◆ Goal of the exercise
I would like the records restated word for word, without the pictures.

◆ Saved entries
********************

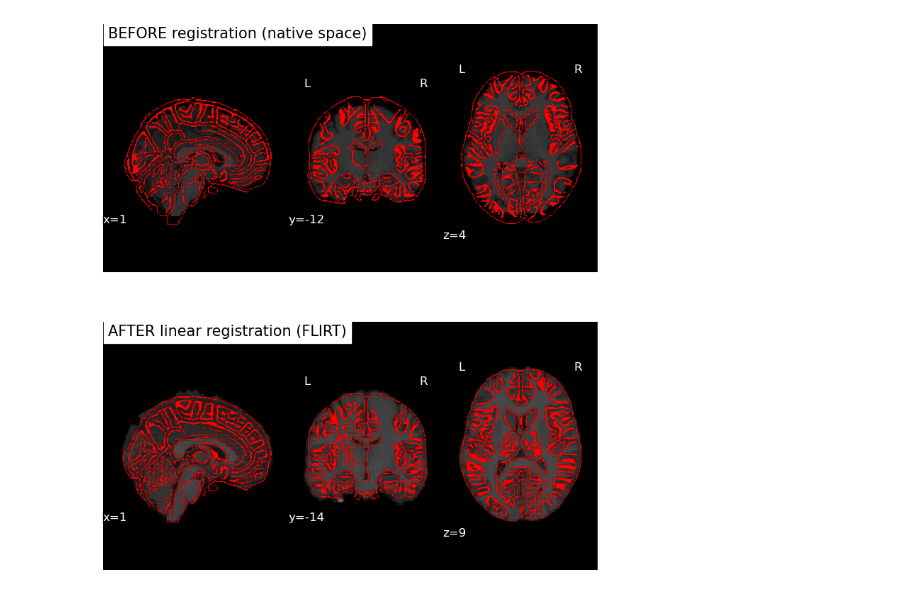
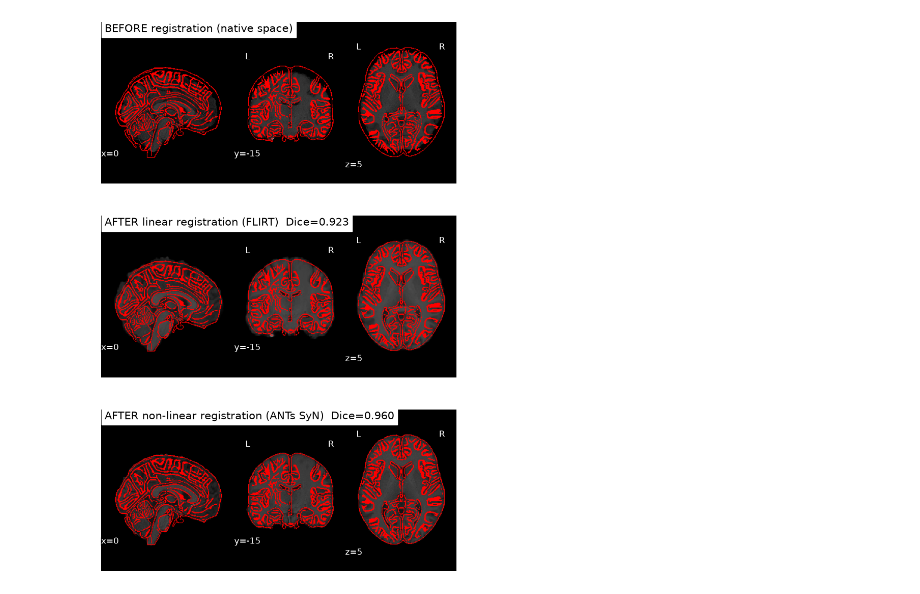
Before and after one commit to matt1234-cmd/NSSP-Mini-project-1, a Jupyter notebook: Project_notebook.ipynb, the cells around one changed output. Drawn from its saved outputs; the diff is of its cells as text; code cells hidden in the pictures.

```diff
--- a/Project_notebook.ipynb
+++ b/Project_notebook.ipynb
@@ -93,8 +145,14 @@ plt.show()
 # %%
 # Run FAST (takes a few minutes)
 fast_prefix = op.join(out_anatomical_dir, "T1w_brain_fast")
-seg = fast_prefix + "_seg.nii.gz"
+seg = fast_prefix + "_seg.nii.gz"       # hard labels: 1 = CSF, 2 = GM, 3 = WM
 
 # FAST: -t 1 = T1 image, -n 3 = three tissue classes
 subprocess.run(["fast", "-t", "1", "-n", "3", "-o", fast_prefix, brain], check=True)
+
+# Tissue volumes from the partial-volume maps (pve_k = fraction of tissue k in each voxel)
+voxel_ml = np.prod(nib.load(brain).header.get_zooms()[:3]) / 1000
+for k, name in enumerate(["CSF", "Grey matter", "White matter"]):
+    pve = nib.load(f"{fast_prefix}_pve_{k}.nii.gz").get_fdata()
+    print(f"{name:13s}: {pve.sum() * voxel_ml:4.0f} mL")
 # %% [output]
@@ -123,14 +182,0 @@ plt.show()
-# %%
-affine_mat = op.join(out_anatomical_dir, "T1_to_MNI_flirt.mat") # linear transformation matrix (from FLIRT)
-brain_flirt = op.join(out_anatomical_dir, "T1w_brain_MNI_FLIRT.nii.gz")
-
-# FLIRT: linear registration
-subprocess.run(["flirt", "-in", brain, "-ref", mni_brain, "-out", brain_flirt, "-omat", affine_mat], check=True)
-
-
-# FNIRT: non-linear registration(takes a few minutes) - probably overkill for this miniproject
-'''
-brain_nl = op.join(out_anatomical_dir, "T1w_brain_MNI_nonlinear.nii.gz")  # brain after non-linear registration
-subprocess.run(["fnirt", f"--in={t1_reori}", f"--ref={mni_head}", f"--aff={affine}",
-                "--config=T1_2_MNI152_2mm", f"--cout={warp}"], check=True)
-'''
@@ -139,17 +239,24 @@ subprocess.run(["fnirt", f"--in={t1_reori}", f"--ref={mni_head}", f"--aff={affin
 # %%
-# Plotting pre- and post-registration results
-fig, axs = plt.subplots(2, 1, figsize=(9, 10))
+# Plotting pre- and post-registration results, same slices in every panel
+CUT_MNI = (0, -15, 5)
+fig, axs = plt.subplots(3, 1, figsize=(9, 14))
 
-d = plotting.plot_anat(brain, axes=axs[0], draw_cross=False, colorbar=False,
+d = plotting.plot_anat(brain, axes=axs[0], cut_coords=CUT_MNI, draw_cross=False, colorbar=False,
                        title="BEFORE registration (native space)")
 d.add_edges(mni_brain, color="r") # MNI edges on top
 
-d = plotting.plot_anat(brain_flirt, axes=axs[1], draw_cross=False, colorbar=False,
-                       title="AFTER linear registration (FLIRT)")
+corr, dice = reg_scores["FLIRT"]
+d = plotting.plot_anat(brain_flirt, axes=axs[1], cut_coords=CUT_MNI, draw_cross=False, colorbar=False,
+                       title=f"AFTER linear registration (FLIRT)  Dice={dice:.3f}")
+d.add_edges(mni_brain, color="r")
+
+corr, dice = reg_scores["SyN"]
+d = plotting.plot_anat(brain_syn, axes=axs[2], cut_coords=CUT_MNI, draw_cross=False, colorbar=False,
+                       title=f"AFTER non-linear registration (ANTs SyN)  Dice={dice:.3f}")
 d.add_edges(mni_brain, color="r")
 
 
-fig.savefig(op.join(fig_dir, "3_registration_MNI.png"), dpi=1000)
+fig.savefig(op.join(fig_dir, "3_registration_MNI.png"), dpi=FIG_DPI)
 plt.show()
 # %% [output]
-[figure, old version]
+[figure, new version]
```
Also changed, not shown: parts of 17 cells of this notebook.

********************

◆ Answer section
Before and after one commit to matt1234-cmd/NSSP-Mini-project-1, a Jupyter notebook: Project_notebook.ipynb, the cells around one changed output. Drawn from its saved outputs; the diff is of its cells as text; code cells hidden in the pictures.

```diff
--- a/Project_notebook.ipynb
+++ b/Project_notebook.ipynb
@@ -93,8 +145,14 @@ plt.show()
 # %%
 # Run FAST (takes a few minutes)
 fast_prefix = op.join(out_anatomical_dir, "T1w_brain_fast")
-seg = fast_prefix + "_seg.nii.gz"
+seg = fast_prefix + "_seg.nii.gz"       # hard labels: 1 = CSF, 2 = GM, 3 = WM
 
 # FAST: -t 1 = T1 image, -n 3 = three tissue classes
 subprocess.run(["fast", "-t", "1", "-n", "3", "-o", fast_prefix, brain], check=True)
+
+# Tissue volumes from the partial-volume maps (pve_k = fraction of tissue k in each voxel)
+voxel_ml = np.prod(nib.load(brain).header.get_zooms()[:3]) / 1000
+for k, name in enumerate(["CSF", "Grey matter", "White matter"]):
+    pve = nib.load(f"{fast_prefix}_pve_{k}.nii.gz").get_fdata()
+    print(f"{name:13s}: {pve.sum() * voxel_ml:4.0f} mL")
 # %% [output]
@@ -123,14 +182,0 @@ plt.show()
-# %%
-affine_mat = op.join(out_anatomical_dir, "T1_to_MNI_flirt.mat") # linear transformation matrix (from FLIRT)
-brain_flirt = op.join(out_anatomical_dir, "T1w_brain_MNI_FLIRT.nii.gz")
-
-# FLIRT: linear registration
-subprocess.run(["flirt", "-in", brain, "-ref", mni_brain, "-out", brain_flirt, "-omat", affine_mat], check=True)
-
-
-# FNIRT: non-linear registration(takes a few minutes) - probably overkill for this miniproject
-'''
-brain_nl = op.join(out_anatomical_dir, "T1w_brain_MNI_nonlinear.nii.gz")  # brain after non-linear registration
-subprocess.run(["fnirt", f"--in={t1_reori}", f"--ref={mni_head}", f"--aff={affine}",
-                "--config=T1_2_MNI152_2mm", f"--cout={warp}"], check=True)
-'''
@@ -139,17 +239,24 @@ subprocess.run(["fnirt", f"--in={t1_reori}", f"--ref={mni_head}", f"--aff={affin
 # %%
-# Plotting pre- and post-registration results
-fig, axs = plt.subplots(2, 1, figsize=(9, 10))
+# Plotting pre- and post-registration results, same slices in every panel
+CUT_MNI = (0, -15, 5)
+fig, axs = plt.subplots(3, 1, figsize=(9, 14))
 
-d = plotting.plot_anat(brain, axes=axs[0], draw_cross=False, colorbar=False,
+d = plotting.plot_anat(brain, axes=axs[0], cut_coords=CUT_MNI, draw_cross=False, colorbar=False,
                        title="BEFORE registration (native space)")
 d.add_edges(mni_brain, color="r") # MNI edges on top
 
-d = plotting.plot_anat(brain_flirt, axes=axs[1], draw_cross=False, colorbar=False,
-                       title="AFTER linear registration (FLIRT)")
+corr, dice = reg_scores["FLIRT"]
+d = plotting.plot_anat(brain_flirt, axes=axs[1], cut_coords=CUT_MNI, draw_cross=False, colorbar=False,
+                       title=f"AFTER linear registration (FLIRT)  Dice={dice:.3f}")
+d.add_edges(mni_brain, color="r")
+
+corr, dice = reg_scores["SyN"]
+d = plotting.plot_anat(brain_syn, axes=axs[2], cut_coords=CUT_MNI, draw_cross=False, colorbar=False,
+                       title=f"AFTER non-linear registration (ANTs SyN)  Dice={dice:.3f}")
 d.add_edges(mni_brain, color="r")
 
 
-fig.savefig(op.join(fig_dir, "3_registration_MNI.png"), dpi=1000)
+fig.savefig(op.join(fig_dir, "3_registration_MNI.png"), dpi=FIG_DPI)
 plt.show()
 # %% [output]
-[figure, old version]
+[figure, new version]
```
Also changed, not shown: parts of 17 cells of this notebook.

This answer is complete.